━━ RECORDS TO USE

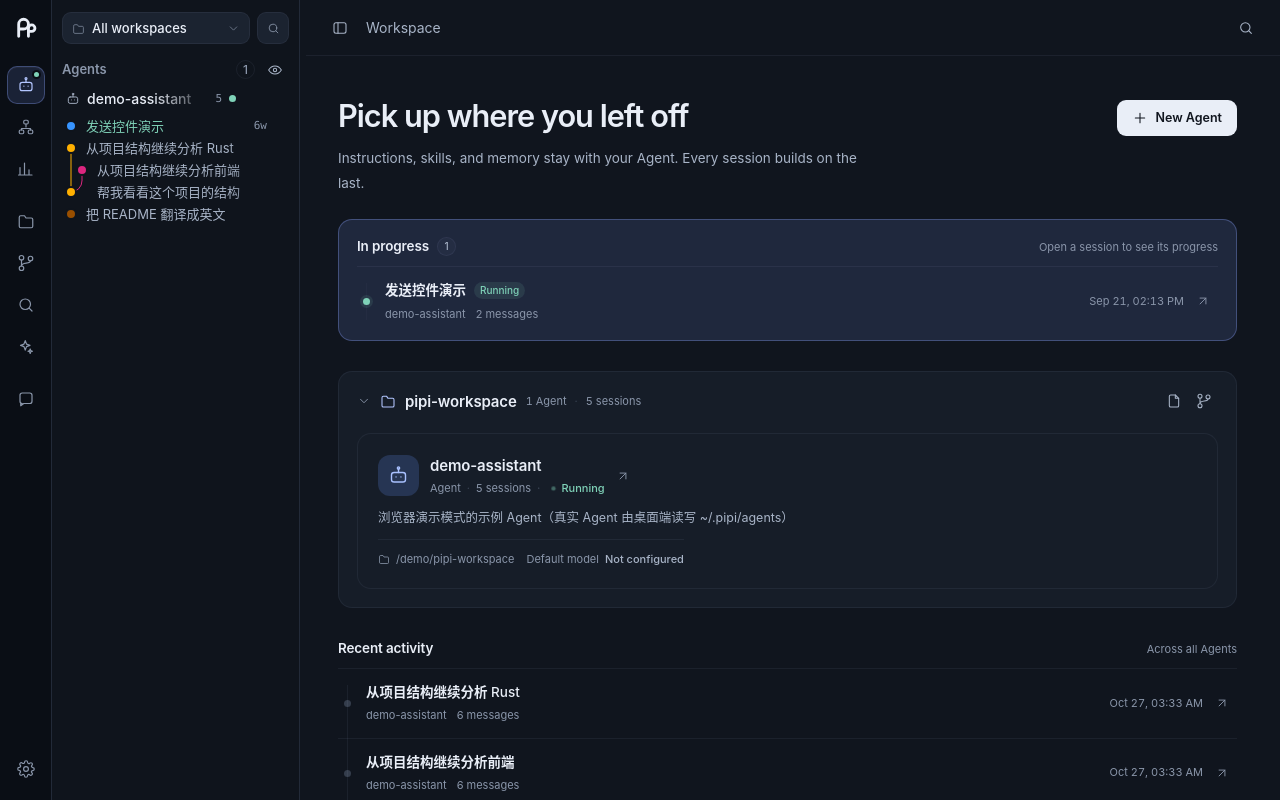
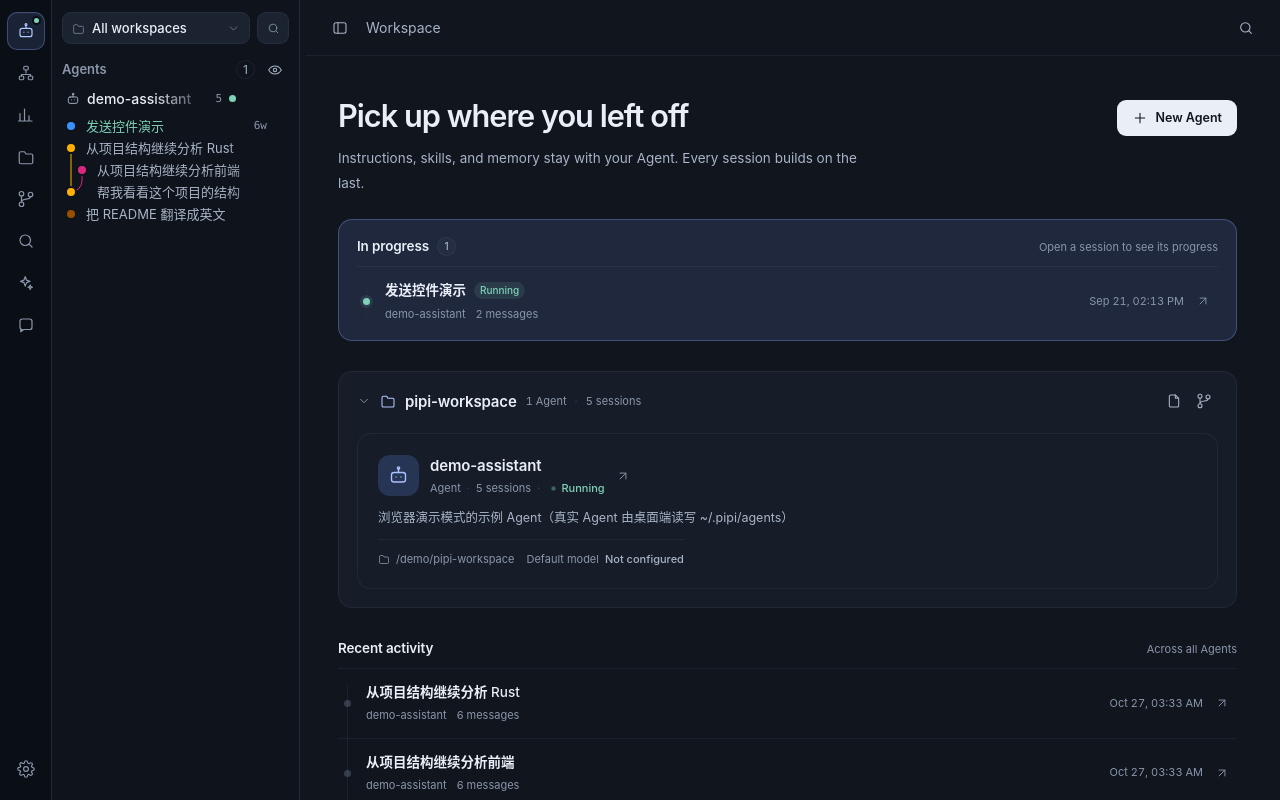
Before and after one commit to Whoeason-que/Pipi, a React (Vite) app: page / in a window 1280 px wide. Built offline with nearby package versions, Linux system fonts and the light colour scheme.

Commit message:
refactor(rail): drop the brand button and space section icons evenly
Remove the Pipi logo/Home entry and the now-unused onHome prop, PipiMark and IconHome; delete the extra 10px group gaps so all section icons share the same 4px spacing, with Settings still pinned to the bottom.

```diff
--- a/src/App.tsx
+++ b/src/App.tsx
@@ -413,7 +413,6 @@ export default function App() {
         style={{ "--sidebar-width": `${sidebarResize.width}px` } as React.CSSProperties}>
     <div className="app-body">
       <AppNavigation navSection={navSection} settingsOpen={view.kind === "settings"} onToggleSettings={toggleSettings}
-        onHome={() => navigate({ kind: "home", section: "agents" })}
         activeWorkspace={activeWorkspace}
         running={{ agents: agentsInSection(filteredAgents, "agents").some(agent => agentHasRunning(agent.name)),
           subagents: agentsInSection(filteredAgents, "subagents").some(agent => agentHasRunning(agent.name)) }}
--- a/src/app/AppNavigation.tsx
+++ b/src/app/AppNavigation.tsx
@@ -11,7 +11,6 @@ import {
   IconSearch,
   IconSkill,
   IconSubagent,
-  PipiMark,
 } from "../icons";
 import { LayoutContext } from "./layout-context";
 import type { AgentSection, NavSection } from "./navigation";
@@ -20,7 +19,6 @@ export default function AppNavigation({
   navSection,
   settingsOpen,
   onOpenSection,
-  onHome,
   onToggleSettings,
   running,
   activeWorkspace = "all",
@@ -28,7 +26,6 @@ export default function AppNavigation({
   navSection: NavSection;
   settingsOpen: boolean;
   onOpenSection: (section: NavSection) => void;
-  onHome: () => void;
   onToggleSettings: () => void;
   running: Record<AgentSection, boolean>;
   activeWorkspace?: string;
@@ -38,15 +35,6 @@ export default function AppNavigation({
 
   return (
     <nav className="rail" aria-label={t("nav.primary")}>
-      <button
-        type="button"
-        className="rail-brand"
-        aria-label={t("nav.home")}
-        title="Pipi"
-        onClick={onHome}
-      >
-        <PipiMark />
-      </button>
       <div className="rail-sections">
         {(
           [
--- a/src/i18n/locales/en/nav.ts
+++ b/src/i18n/locales/en/nav.ts
@@ -1,5 +1,4 @@
 export const nav = {
-  home: "Home",
   workspace: "Workspace",
   skills: "Skills",
   stats: "Stats",
--- a/src/i18n/zh.ts
+++ b/src/i18n/zh.ts
@@ -33,7 +33,6 @@ export const zh: DeepPartial<I18nSchema> = {
     sessionCountOne: "{count} 条会话",
   },
   nav: {
-    home: "首页",
     workspace: "工作区",
     skills: "技能库",
     stats: "统计",
--- a/src/icons.tsx
+++ b/src/icons.tsx
@@ -113,28 +113,6 @@ export function IconPanelRight() {
       <rect x="3" y="4" width="18" height="16" rx="3" />
       <path d="M15 4v16" />
     </IconBase>
-  );
-}
-
-/** Pipi 的双环标记：在导航与空会话里复用。 */
-export function PipiMark() {
-  return (
-    <svg viewBox="0 0 32 32" fill="none" aria-hidden="true">
-      <path
-        d="M7 25V10a6 6 0 1 1 6 6H7"
-        stroke="currentColor"
-        strokeWidth="3.5"
-        strokeLinecap="round"
-        strokeLinejoin="round"
-      />
-      <path
-        d="M19 25V15a4 4 0 1 1 4 4h-4"
-        stroke="currentColor"
-        strokeWidth="3.5"
-        strokeLinecap="round"
-        strokeLinejoin="round"
-      />
-    </svg>
   );
 }
 
@@ -436,16 +414,6 @@ export function IconWifiOff({ size }: { size?: number }) {
   );
 }
 
-/** 首页 / 工作区 */
-export function IconHome({ size }: { size?: number } = {}) {
-  return (
-    <IconBase size={size}>
-      <path d="M3 9.5L12 3l9 6.5V20a2 2 0 0 1-2 2H5a2 2 0 0 1-2-2V9.5z" />
-      <path d="M9 22V12h6v10" />
-    </IconBase>
-  );
-}
-
 /** 图层 / 上下文窗口 */
 export function IconLayers({ size }: { size?: number }) {
   return (
--- a/src/styles/components/navigation.css
+++ b/src/styles/components/navigation.css
@@ -9,30 +9,6 @@
   padding: 12px 0 calc(12px + var(--safe-bottom));
   border-right: 1px solid var(--nav-divider);
   background: var(--rail-bg);
-}
-
-.rail-brand {
-  display: grid;
-  place-items: center;
-  width: 34px;
-  height: 34px;
-  margin-bottom: 14px;
-  padding: 3px;
-  border: 0;
-  border-radius: 10px;
-  background: transparent;
-  color: var(--fg);
-  cursor: pointer;
-  transition: background var(--motion-fast);
-}
-
-.rail-brand:hover {
-  background: var(--hover);
-}
-
-.rail-brand svg {
-  width: 26px;
-  height: 26px;
 }
 
 .rail-sections {
@@ -65,12 +41,6 @@
   border-color: var(--accent-border);
   background: var(--accent-soft);
   box-shadow: var(--inner-glow);
-}
-
-/* 工作与辅助工具之间留出可辨认的分组间距。 */
-.rail-sections .icon-btn:nth-child(4),
-.rail-sections .icon-btn:nth-child(8) {
-  margin-top: 10px;
 }
 
 .rail-spacer,
@@ -435,10 +405,6 @@
   .app:not(.sidebar-open) .sidebar {
     visibility: hidden;
   }
-
-  .rail-brand {
-    margin-bottom: 14px;
-  }
 }
 
 @media (min-width: 861px) {
```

━━━━

### WHAT IS EXPECTED
In the copy, include each entry exactly as written and none of the pictures.

### RESPONSE BELOW
Before and after one commit to Whoeason-que/Pipi, a React (Vite) app: page / in a window 1280 px wide. Built offline with nearby package versions, Linux system fonts and the light colour scheme.

Commit message:
refactor(rail): drop the brand button and space section icons evenly
Remove the Pipi logo/Home entry and the now-unused onHome prop, PipiMark and IconHome; delete the extra 10px group gaps so all section icons share the same 4px spacing, with Settings still pinned to the bottom.

```diff
--- a/src/App.tsx
+++ b/src/App.tsx
@@ -413,7 +413,6 @@ export default function App() {
         style={{ "--sidebar-width": `${sidebarResize.width}px` } as React.CSSProperties}>
     <div className="app-body">
       <AppNavigation navSection={navSection} settingsOpen={view.kind === "settings"} onToggleSettings={toggleSettings}
-        onHome={() => navigate({ kind: "home", section: "agents" })}
         activeWorkspace={activeWorkspace}
         running={{ agents: agentsInSection(filteredAgents, "agents").some(agent => agentHasRunning(agent.name)),
           subagents: agentsInSection(filteredAgents, "subagents").some(agent => agentHasRunning(agent.name)) }}
--- a/src/app/AppNavigation.tsx
+++ b/src/app/AppNavigation.tsx
@@ -11,7 +11,6 @@ import {
   IconSearch,
   IconSkill,
   IconSubagent,
-  PipiMark,
 } from "../icons";
 import { LayoutContext } from "./layout-context";
 import type { AgentSection, NavSection } from "./navigation";
@@ -20,7 +19,6 @@ export default function AppNavigation({
   navSection,
   settingsOpen,
   onOpenSection,
-  onHome,
   onToggleSettings,
   running,
   activeWorkspace = "all",
@@ -28,7 +26,6 @@ export default function AppNavigation({
   navSection: NavSection;
   settingsOpen: boolean;
   onOpenSection: (section: NavSection) => void;
-  onHome: () => void;
   onToggleSettings: () => void;
   running: Record<AgentSection, boolean>;
   activeWorkspace?: string;
@@ -38,15 +35,6 @@ export default function AppNavigation({
 
   return (
     <nav className="rail" aria-label={t("nav.primary")}>
-      <button
-        type="button"
-        className="rail-brand"
-        aria-label={t("nav.home")}
-        title="Pipi"
-        onClick={onHome}
-      >
-        <PipiMark />
-      </button>
       <div className="rail-sections">
         {(
           [
--- a/src/i18n/locales/en/nav.ts
+++ b/src/i18n/locales/en/nav.ts
@@ -1,5 +1,4 @@
 export const nav = {
-  home: "Home",
   workspace: "Workspace",
   skills: "Skills",
   stats: "Stats",
--- a/src/i18n/zh.ts
+++ b/src/i18n/zh.ts
@@ -33,7 +33,6 @@ export const zh: DeepPartial<I18nSchema> = {
     sessionCountOne: "{count} 条会话",
   },
   nav: {
-    home: "首页",
     workspace: "工作区",
     skills: "技能库",
     stats: "统计",
--- a/src/icons.tsx
+++ b/src/icons.tsx
@@ -113,28 +113,6 @@ export function IconPanelRight() {
       <rect x="3" y="4" width="18" height="16" rx="3" />
       <path d="M15 4v16" />
     </IconBase>
-  );
-}
-
-/** Pipi 的双环标记：在导航与空会话里复用。 */
-export function PipiMark() {
-  return (
-    <svg viewBox="0 0 32 32" fill="none" aria-hidden="true">
-      <path
-        d="M7 25V10a6 6 0 1 1 6 6H7"
-        stroke="currentColor"
-        strokeWidth="3.5"
-        strokeLinecap="round"
-        strokeLinejoin="round"
-      />
-      <path
-        d="M19 25V15a4 4 0 1 1 4 4h-4"
-        stroke="currentColor"
-        strokeWidth="3.5"
-        strokeLinecap="round"
-        strokeLinejoin="round"
-      />
-    </svg>
   );
 }
 
@@ -436,16 +414,6 @@ export function IconWifiOff({ size }: { size?: number }) {
   );
 }
 
-/** 首页 / 工作区 */
-export function IconHome({ size }: { size?: number } = {}) {
-  return (
-    <IconBase size={size}>
-      <path d="M3 9.5L12 3l9 6.5V20a2 2 0 0 1-2 2H5a2 2 0 0 1-2-2V9.5z" />
-      <path d="M9 22V12h6v10" />
-    </IconBase>
-  );
-}
-
 /** 图层 / 上下文窗口 */
 export function IconLayers({ size }: { size?: number }) {
   return (
--- a/src/styles/components/navigation.css
+++ b/src/styles/components/navigation.css
@@ -9,30 +9,6 @@
   padding: 12px 0 calc(12px + var(--safe-bottom));
   border-right: 1px solid var(--nav-divider);
   background: var(--rail-bg);
-}
-
-.rail-brand {
-  display: grid;
-  place-items: center;
-  width: 34px;
-  height: 34px;
-  margin-bottom: 14px;
-  padding: 3px;
-  border: 0;
-  border-radius: 10px;
-  background: transparent;
-  color: var(--fg);
-  cursor: pointer;
-  transition: background var(--motion-fast);
-}
-
-.rail-brand:hover {
-  background: var(--hover);
-}
-
-.rail-brand svg {
-  width: 26px;
-  height: 26px;
 }
 
 .rail-sections {
@@ -65,12 +41,6 @@
   border-color: var(--accent-border);
   background: var(--accent-soft);
   box-shadow: var(--inner-glow);
-}
-
-/* 工作与辅助工具之间留出可辨认的分组间距。 */
-.rail-sections .icon-btn:nth-child(4),
-.rail-sections .icon-btn:nth-child(8) {
-  margin-top: 10px;
 }
 
 .rail-spacer,
@@ -435,10 +405,6 @@
   .app:not(.sidebar-open) .sidebar {
     visibility: hidden;
   }
-
-  .rail-brand {
-    margin-bottom: 14px;
-  }
 }
 
 @media (min-width: 861px) {
```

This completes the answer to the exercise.